by Kristina Groves from Calgary, AB
Feb 8, 14
When I was ten or eleven, we stopped for gas at a Petro Canada station on the way home from the cottage one weekend. Now, that summer Petro Canada was staging a Canada-wide campaign to find torchbearers to run in the Olympic Torch Relay for the 1988 Winter Games in Calgary. Instantly, in my mind’s eye, I could see myself running, effortlessly, bouncing like a gazelle, across the plains of Africa, with the blazing Olympic torch held high.
I was inspired. I picked up a ballot and filled it out immediately. And there was no doubt in my mind that I would get picked. To make sure, I picked a handful of ballots.
That night at the kitchen table I carefully filled out nineteen additional ballots.
From then on, every time we passed a Petro Canada, I thought of the leg that I would run. I dreamed about the jacket I might get to wear, and who would pass me the torch, and the hoards of screaming fans who would line the streets to cheer as I ran by.
A few weeks later at the cottage, my mother, who must
have cherished my childish dream, suggested that, if I were going to be carrying the torch in the relay, I’d better start training.
“You know,” she said, “that torch is going to be pretty heavy,
and you’re going to be running for quite a while, maybe you should practice.”
So off I went, a tiny wisp of a girl, down the dirt road, running all by myself with a hammer held high in my right hand like a blazing Olympic torch. There was no jacket and there were no fans along the side of the road, but it might as well have been the actual Olympic Relay, because I sure felt like I was running in it. I felt exhilaration and gushing excitement. My arm got pretty tired so I took breaks along the way. And when cars passed I hid the hammer by my side so no one could see it.
It came as a surprise to me when I didn’t get chosen to run. It wasn’t the kind of surprise that happens instantly, but the kind that dawns slowly. The kind where anticipation dissolves into disappointment.
The kind of surprise that washes away a small piece of childhood.
But even though none of my twenty ballots made it into the hands of the powers that be, something about the Olympics took hold of me and wouldn’t let go.
A few months later, glued to the television, I watched legendary Canadian speed skater Gaetan Boucher race his final Olympic race and speed skating became the sport through which my Olympic dreams took flight. And from the first time I skated, one cold and blustery day in February on the Rideau Canal in Ottawa, I knew that I would race in the Olympics.
After all these years, I’ve never been able to pinpoint why I was so captivated by the idea of running with the Olympic torch. I suppose something about the notion of running with the Olympic flame, lit by the rays of the sun in Greece, expanded my little eleven year old world - allowed me to comprehend that there was something out there bigger than me; something powerful enough to bring people from all corners of the globe together to celebrate sport in peace.
Or maybe I just thought it would be cool to run around with a flaming stick full of gas.
Whatever the reason, I sure wanted to run in that relay back in 1988 and I was pretty disappointed when it dawned on me that I wasn’t going to get the chance.
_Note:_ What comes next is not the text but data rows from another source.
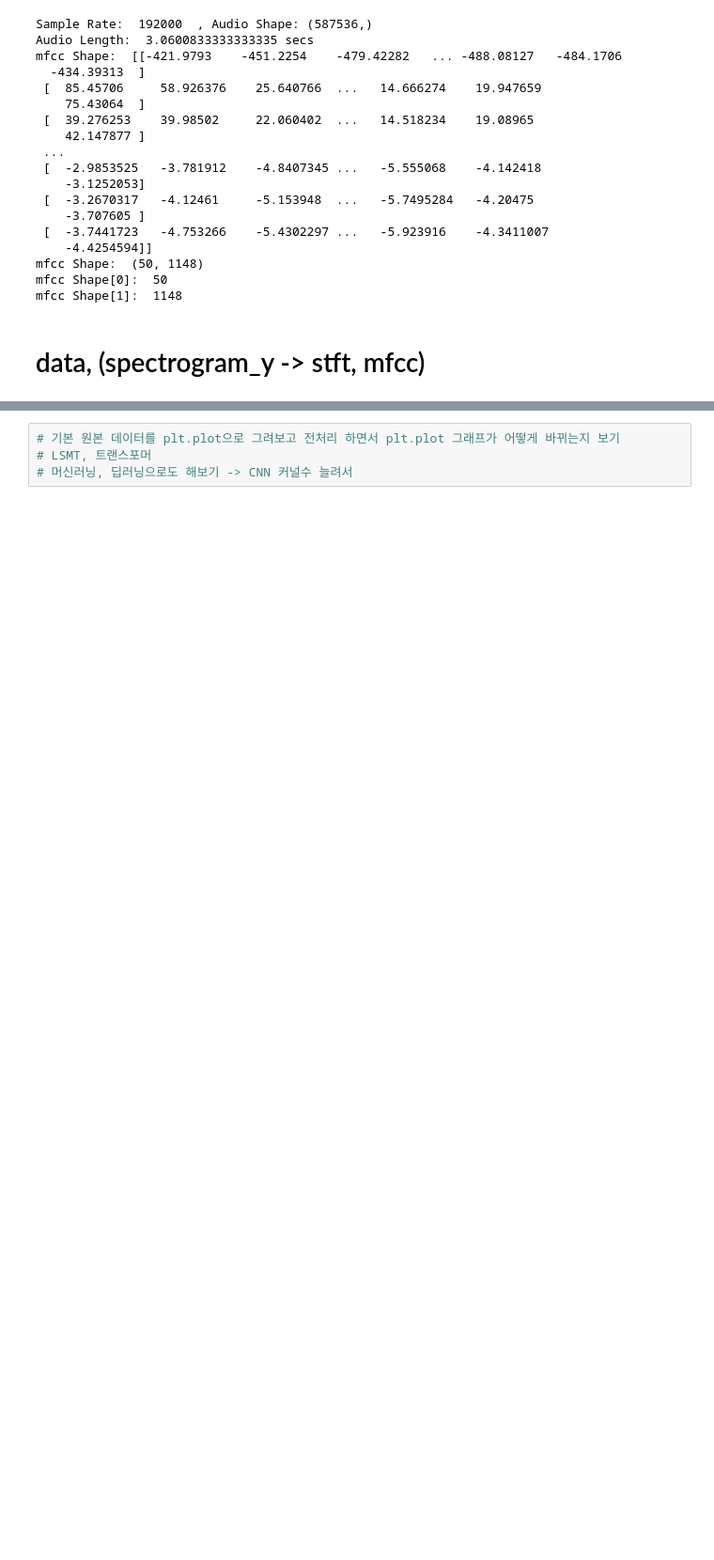
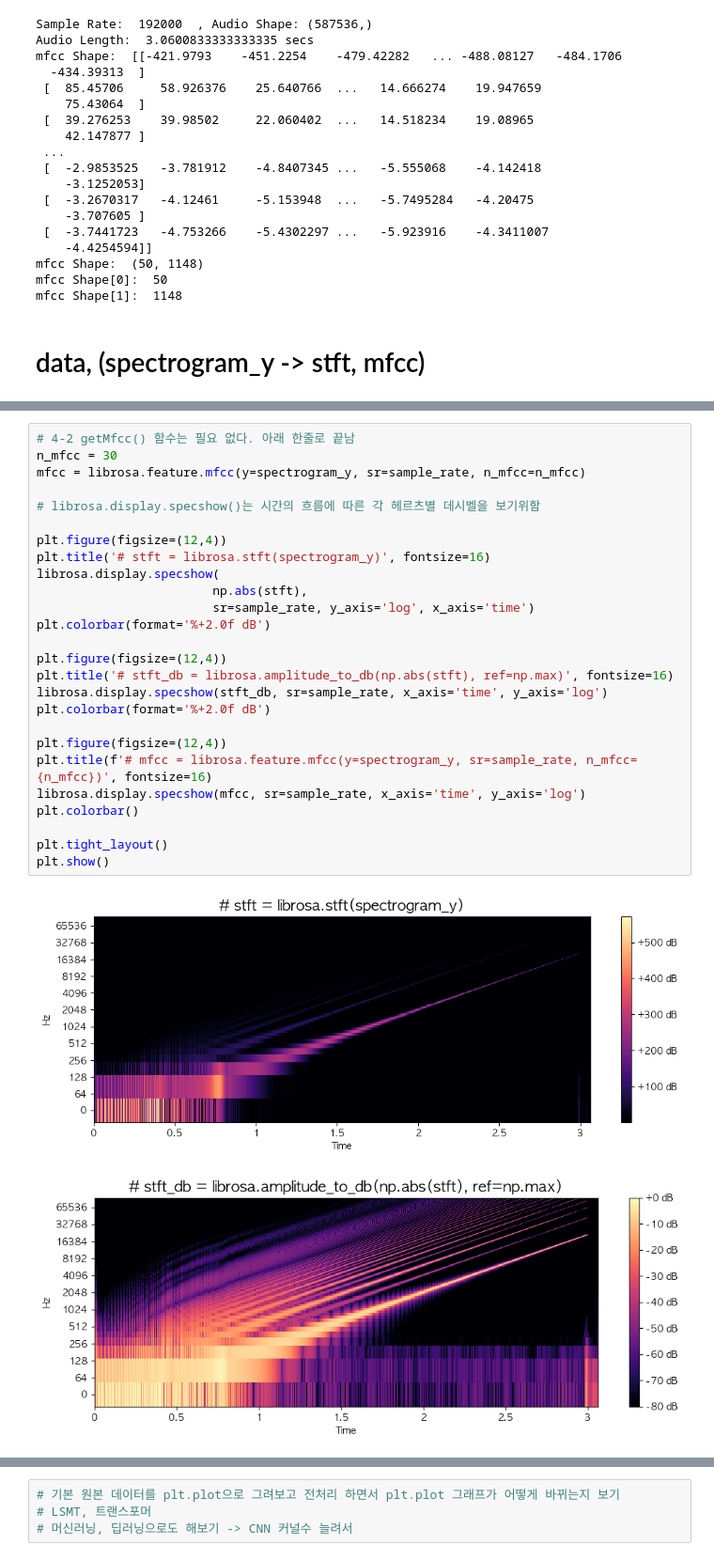
Before and after one commit to ParkSungHyon/audio_lstm, a Jupyter notebook: audio_lstm.ipynb, the cells around one changed output, grey strips where cells are left out. Shown at 94% size. Saved outputs shown, nothing was run; the diff lists cells and outputs as text; blank space fills up the shorter version.

```diff
--- a/audio_lstm.ipynb
+++ b/audio_lstm.ipynb
@@ -330,0 +351,29 @@ plt.show()
+# %%
+# 4-2 getMfcc() 함수는 필요 없다. 아래 한줄로 끝남
+n_mfcc = 30
+mfcc = librosa.feature.mfcc(y=spectrogram_y, sr=sample_rate, n_mfcc=n_mfcc)
+
+# librosa.display.specshow()는 시간의 흐름에 따른 각 헤르츠별 데시벨을 보기위함
+
+plt.figure(figsize=(12,4))
+plt.title('# stft = librosa.stft(spectrogram_y)', fontsize=16)
+librosa.display.specshow(
+                        np.abs(stft),
+                        sr=sample_rate, y_axis='log', x_axis='time')
+plt.colorbar(format='%+2.0f dB')
+
+plt.figure(figsize=(12,4))
+plt.title('# stft_db = librosa.amplitude_to_db(np.abs(stft), ref=np.max)', fontsize=16)
+librosa.display.specshow(stft_db, sr=sample_rate, x_axis='time', y_axis='log')
+plt.colorbar(format='%+2.0f dB')
+
+plt.figure(figsize=(12,4))
+plt.title(f'# mfcc = librosa.feature.mfcc(y=spectrogram_y, sr=sample_rate, n_mfcc={n_mfcc})', fontsize=16)
+librosa.display.specshow(mfcc, sr=sample_rate, x_axis='time', y_axis='log')
+plt.colorbar()
+
+plt.tight_layout()
+plt.show()
+# %% [output]
+[figure, added]
+[figure, added]
```
Also changed, not shown: parts of 15 cells of this notebook.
Although I went to compete in the games myself - three times - I always carried a torch for – well – carrying the torch.
So when I learned that the 2010 Olympic Winter Games would be held in Vancouver, my heart skipped a beat – that meant the Olympic flame would be coming too! The spirit of that little eleven year-old girl was roused again. Maybe this time I would have my chance.
Sure enough, twenty-two years after my dream began, a letter arrived, along with a toque, mittens and my very own official Olympic Torch Relay tracksuit. “ Congratulations Kristina!” the letter began … “You have been chosen…”
I was advised by many people, that I should savor the run, enjoy it, take my time. And I told myself that I would do that. I would take it all in and cherish every single moment.
Turns out that was a lot of hooey. Turns out the second my torch was lit I took off like a rocket. It was as if they had lit my feet on fire too. I just wanted to RUN! Like a kid, I ran with no appreciation for what I was doing. I ran without a care in the world. No thoughts, no ‘moments’, I was just running. With the Olympic Flame, and a smile on my face as wide as Canada.
It was one of the purest, most joyful moments of my life, unspoiled by thought, anticipation or expectation of any kind. There were no strings attached, no shoes to fill, no hopes to fulfill; it was just as it would have been had I gotten the chance to run when I was eleven. Remembering it today still sends shivers down my spine.
Not long after that run, I competed in those Olympics. In Vancouver. And the joy and disappointment I felt throughout those sixteen days, from winning a surprise bronze and wonderful silver in my individual races, to our crushing failure in the team pursuit, all made for a real and human experience. But looking back, those experiences do not and will not ever compare with the brief, blissful, beautiful moments on that cool, dark January morning in Calgary, when I finally fulfilled my first Olympic dream … and ran with the torch.